A sinkhole swallowed part of a house in Florida on Thursday, the county sheriff's office said.
Deputies responded to the scene in Dunedin to find the hole behind the house had also swallowed a tree and a small boat.
Homeowner Mike Dupre spoke with "New Day's" Chris Cuomo about the incident Thursday.
Dupre said he was already working with his insurance to get the house and ground fixed when the sinkhole opened up.
"We just got out of the house as fast as possible," he said. "My boat sunk into that crater. It's a nightmare."
Hundreds of sinkholes form every year in Florida. In August, one gobbled up a condo building in the town of Clermont.
Police officer Randall Kerrick has been charged with voluntary manslaughter – a felony, for killing ex-FAMU football player Jonathan Ferrell in North Carolina, after the young black man was in a car accident and looking for help.
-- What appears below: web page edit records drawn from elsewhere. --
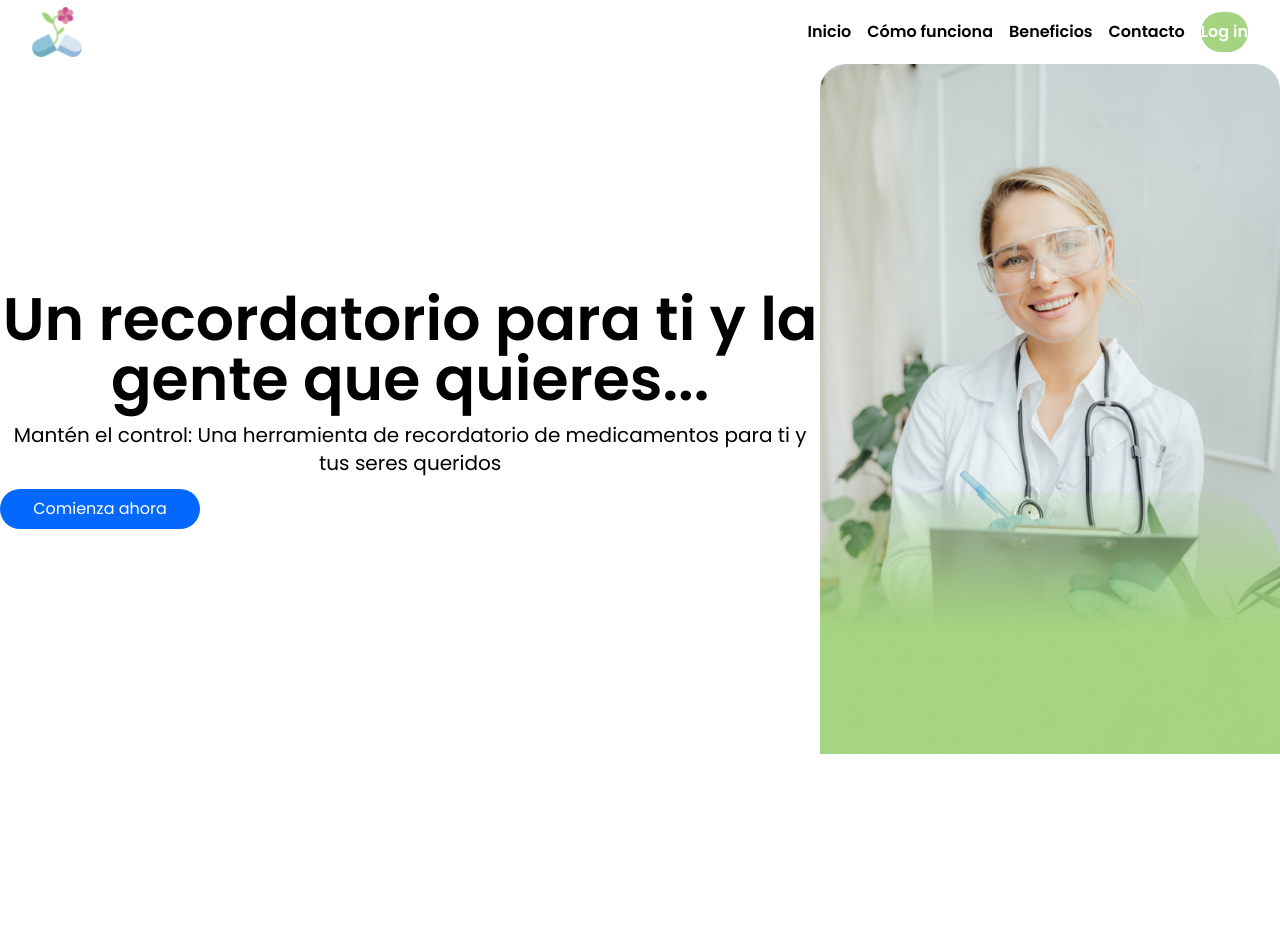
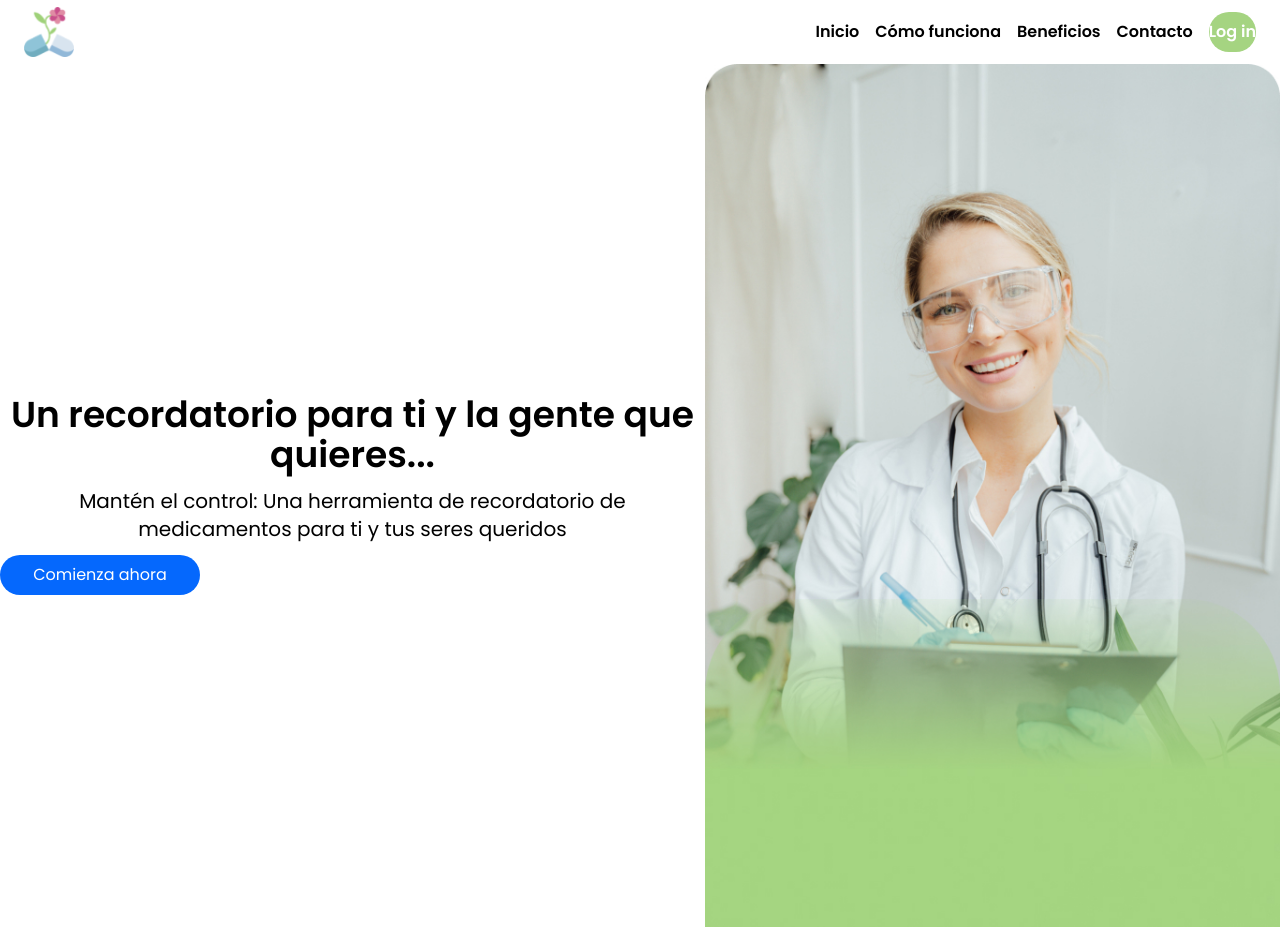
Before and after one commit to No-Country/c12-08-m-php-react, a Next.js app in the folder frontend/: page / in a window 1280 px wide. Before the commit the page ends 864 px from the top, so only its background shows below. Built offline with nearby package versions, Linux system fonts and the light colour scheme.

Commit message:
config: change 'lg' screen breakpoint size

```diff
--- a/frontend/tailwind.config.js
+++ b/frontend/tailwind.config.js
@@ -23,12 +23,12 @@ module.exports = {
         xs: '375px',
         sm: '600px',
         md: '900px',
-        lg: '1200px',
+        lg: '1350px',
         xl: '1536px',
         'max-xs': { max: '375px' },
         'max-sm': { max: '600px' },
         'max-md': { max: '900px' },
-        'max-lg': { max: '1200px' },
+        'max-lg': { max: '1350px' },
         'max-xl': { max: '1536px' },
       },
       gridTemplateColumns: {
```
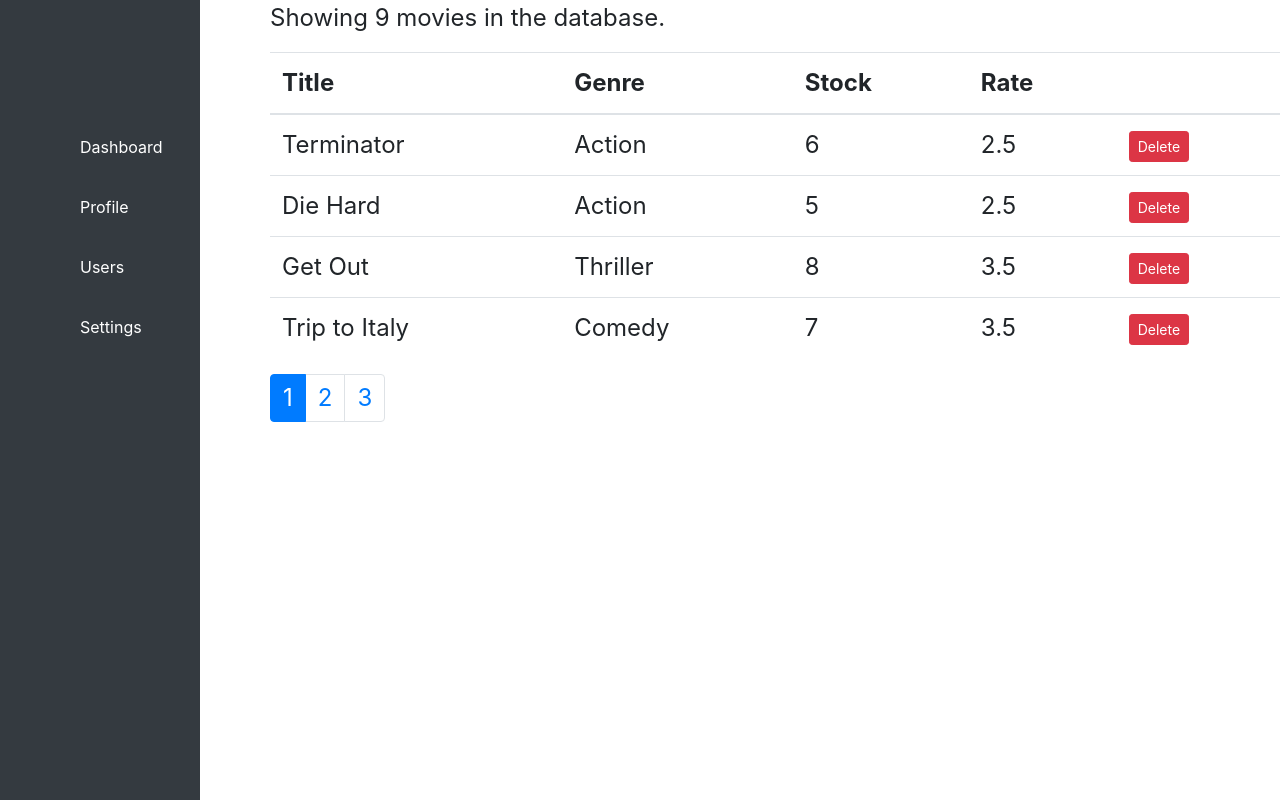
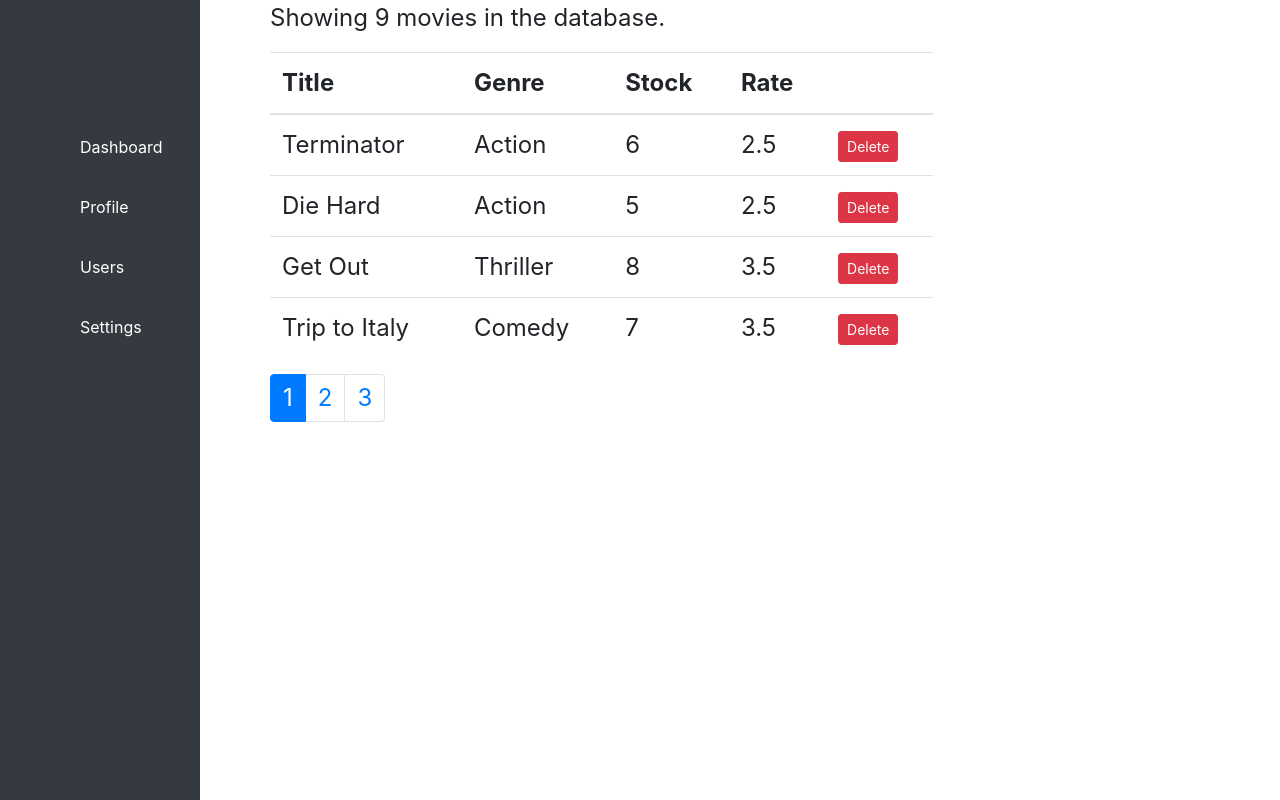
Before and after one commit to mustafasheikh1/VME, a React (Create React App) app: page /users in a window 1280 px wide. Built offline with nearby package versions, Linux system fonts and the light colour scheme; the HTML template or start-up script is replaced by a standard one.

Commit message:
Table Users table extracted

```diff
--- a/src/components/users.jsx
+++ b/src/components/users.jsx
@@ -2,6 +2,7 @@ import React, { Component } from "react";
 import { getMovies } from "../services/fakeMovieService";
 import { paginate } from "../utils/paginate";
 import Pagination from "./common/pagination";
+import UsersTable from "./usersTable";
 
 class Users extends Component {
   state = {
@@ -31,42 +32,18 @@ class Users extends Component {
     const movies = paginate(allMovies, currentPage, pageSize);
     return (
       <React.Fragment>
+        <div className="row">
+          <div className="col-sm-8">
             <p>Showing {count} movies in the database.</p>
-        <table className="table">
-          <thead>
-            <tr>
-              <th>Title</th>
-              <th>Genre</th>
-              <th>Stock</th>
-              <th>Rate</th>
-              <th></th>
-            </tr>
-          </thead>
-          <tbody>
-            {movies.map((movie) => (
-              <tr key={movie._id}>
-                <td>{movie.title}</td>
-                <td>{movie.genre.name}</td>
-                <td>{movie.numberInStock}</td>
-                <td>{movie.dailyRentalRate}</td>
-                <td>
-                  <button
-                    onClick={() => this.handleDelete(movie)}
-                    className="btn btn-danger btn-sm"
-                  >
-                    Delete
-                  </button>
-                </td>
-              </tr>
-            ))}
-          </tbody>
-        </table>
+            <UsersTable movies={movies} onDelete={this.handleDelete} />
             <Pagination
               itemsCount={count}
               pageSize={pageSize}
               currentPage={currentPage}
               onPageChange={this.handlePageChange}
             />
+          </div>
+        </div>
       </React.Fragment>
     );
   }
--- /dev/null
+++ b/src/components/usersTable.jsx
@@ -0,0 +1,37 @@
+import React from "react";
+
+const UsersTable = ({ movies, onDelete }) => {
+  return (
+    <table className="table">
+      <thead>
+        <tr>
+          <th>Title</th>
+          <th>Genre</th>
+          <th>Stock</th>
+          <th>Rate</th>
+          <th></th>
+        </tr>
+      </thead>
+      <tbody>
+        {movies.map((movie) => (
+          <tr key={movie._id}>
+            <td>{movie.title}</td>
+            <td>{movie.genre.name}</td>
+            <td>{movie.numberInStock}</td>
+            <td>{movie.dailyRentalRate}</td>
+            <td>
+              <button
+                onClick={() => this.onDelete(movie)}
+                className="btn btn-danger btn-sm"
+              >
+                Delete
+              </button>
+            </td>
+          </tr>
+        ))}
+      </tbody>
+    </table>
+  );
+};
+
+export default UsersTable;
```
Lines whose indentation alone changed are shown as unchanged.
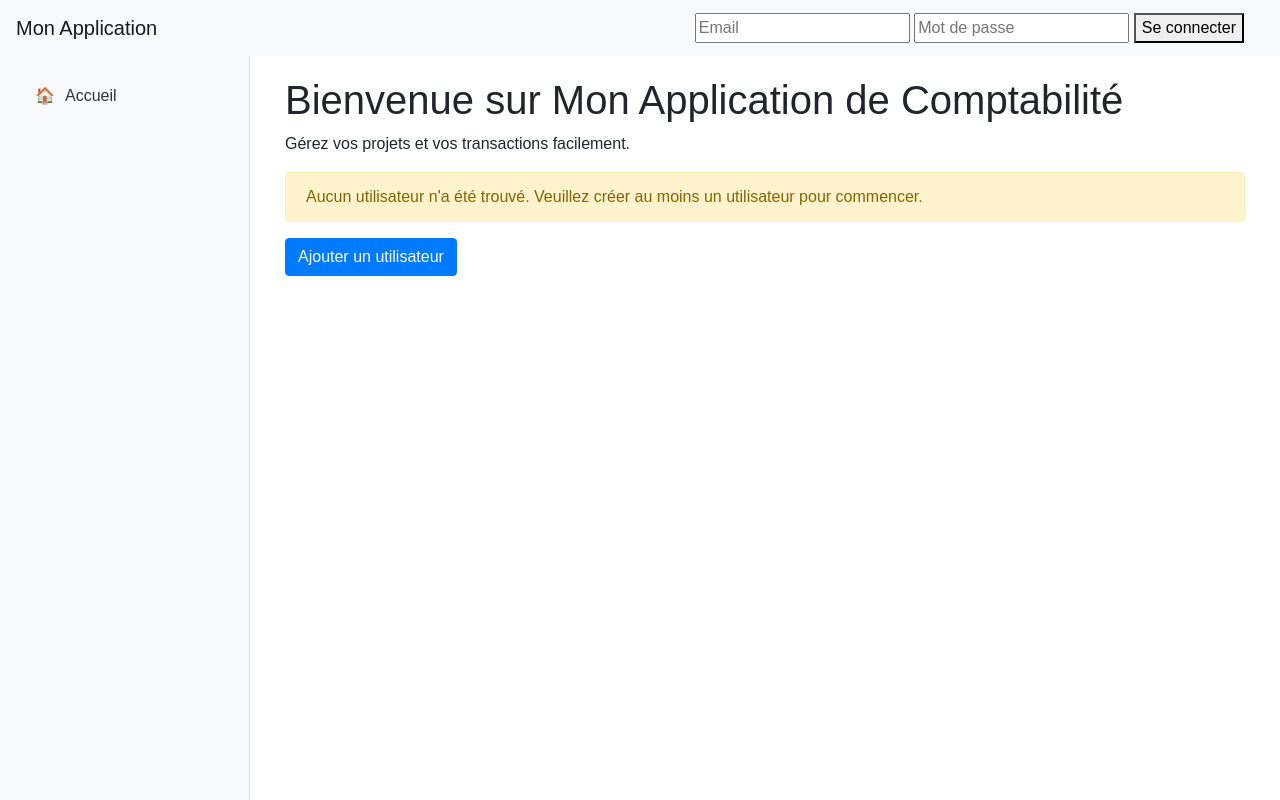
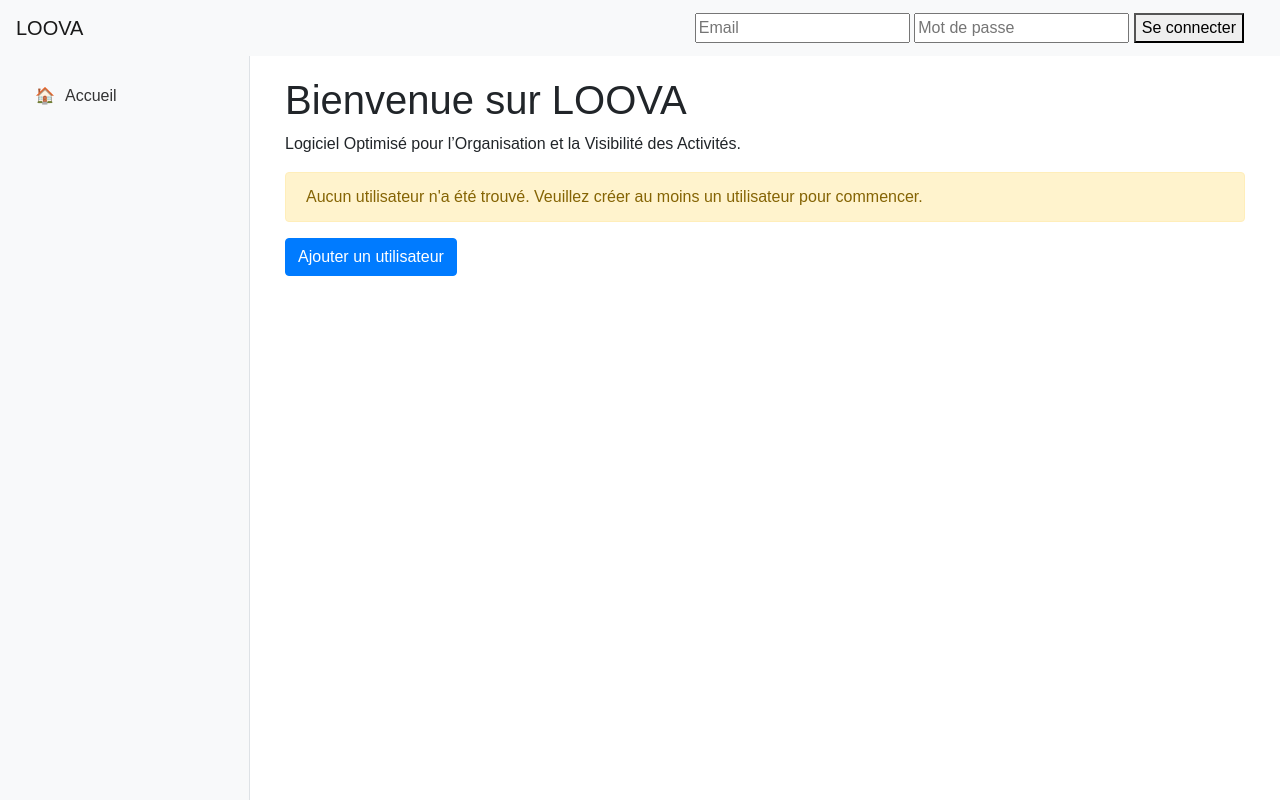
Before and after one commit to Iconoklaste/mon_compta_app, a Flask app: page / in a window 1280 px wide. Run offline with Flask 3, Linux system fonts and the light colour scheme; parts of the project's set-up code (start-up, migrations or seed data) failed here and were passed over; some libraries are stand-ins or nearby versions.

Commit message:
désignation commercial

```diff
--- a/templates/base.html
+++ b/templates/base.html
@@ -2,7 +2,7 @@
 <html lang="en">
 <head>
     <meta charset="UTF-8">
-    <title>Mon Application de Comptabilité</title>
+    <title>LOOVA – Logiciel Optimisé pour l’Organisation et la Visibilité des Activités</title>
     <link rel="stylesheet" href="https://stackpath.bootstrapcdn.com/bootstrap/4.5.2/css/bootstrap.min.css">
     <link rel="stylesheet" href="{{ url_for('static', filename='styles.css') }}">
 
@@ -12,7 +12,7 @@
 </head>
 <body>
     <nav class="navbar navbar-expand-lg navbar-light bg-light">
-        <a class="navbar-brand" href="{{ url_for('users.index') }}">Mon Application</a>
+        <a class="navbar-brand" href="{{ url_for('users.index') }}">LOOVA</a>
         <button class="navbar-toggler" type="button" data-toggle="collapse" data-target="#navbarNav" aria-controls="navbarNav" aria-expanded="false" aria-label="Toggle navigation">
             <span class="navbar-toggler-icon"></span>
         </button>
--- a/templates/index.html
+++ b/templates/index.html
@@ -2,8 +2,8 @@
 {% extends 'base.html' %}
 
 {% block content %}
-    <h1>Bienvenue sur Mon Application de Comptabilité</h1>
-    <p>Gérez vos projets et vos transactions facilement.</p>
+    <h1>Bienvenue sur LOOVA</h1>
+    <p>Logiciel Optimisé pour l’Organisation et la Visibilité des Activités.</p>
     {% if session['user_id'] %}
         <div class="row">
             <div class="col-md-6">
```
In an exclusive interview with "New Day," Cache Heidel, Ferrell's fiancee, tells CNN's Chris Cuomo she hopes the man's death can be a cause for change moving forward.
“That is a hope I have. That his death will resound with America in general for a country that prides itself on being diverse and inclusive and accepting everyone for who they are.”
Officers were responding to a "breaking and entering" 911 call at a home in Charlotte where the homeowner told dispatchers that a man had been knocking on her door repeatedly.
Police say that when they got to the scene, a man matching the caller's description ran toward them.
One of the officers fired his stun gun, but it was "unsuccessful." Then Kerrick opened fire several times, killing Ferrell, police said.
The Ferrell family attorney Chris Chesnut now says police should release the dash-cam video of the incident to the public for both training purposes and so viewers can see what happened for themselves.
“I think the tape is the reason Officer Kerrick was arrested,” Chesnut says. “I think once his superiors saw the blatant, not only negligence but that this was cold blooded murder—I think it's unprecedented for an officer to be arrested this quickly. I think the tape confirms that and I think, frankly the facts his attorneys are alleging are wholly consistent with what's on that video. And that’s why we want the video released.”
The officer was released on $50,000 bond and is now awaiting trial.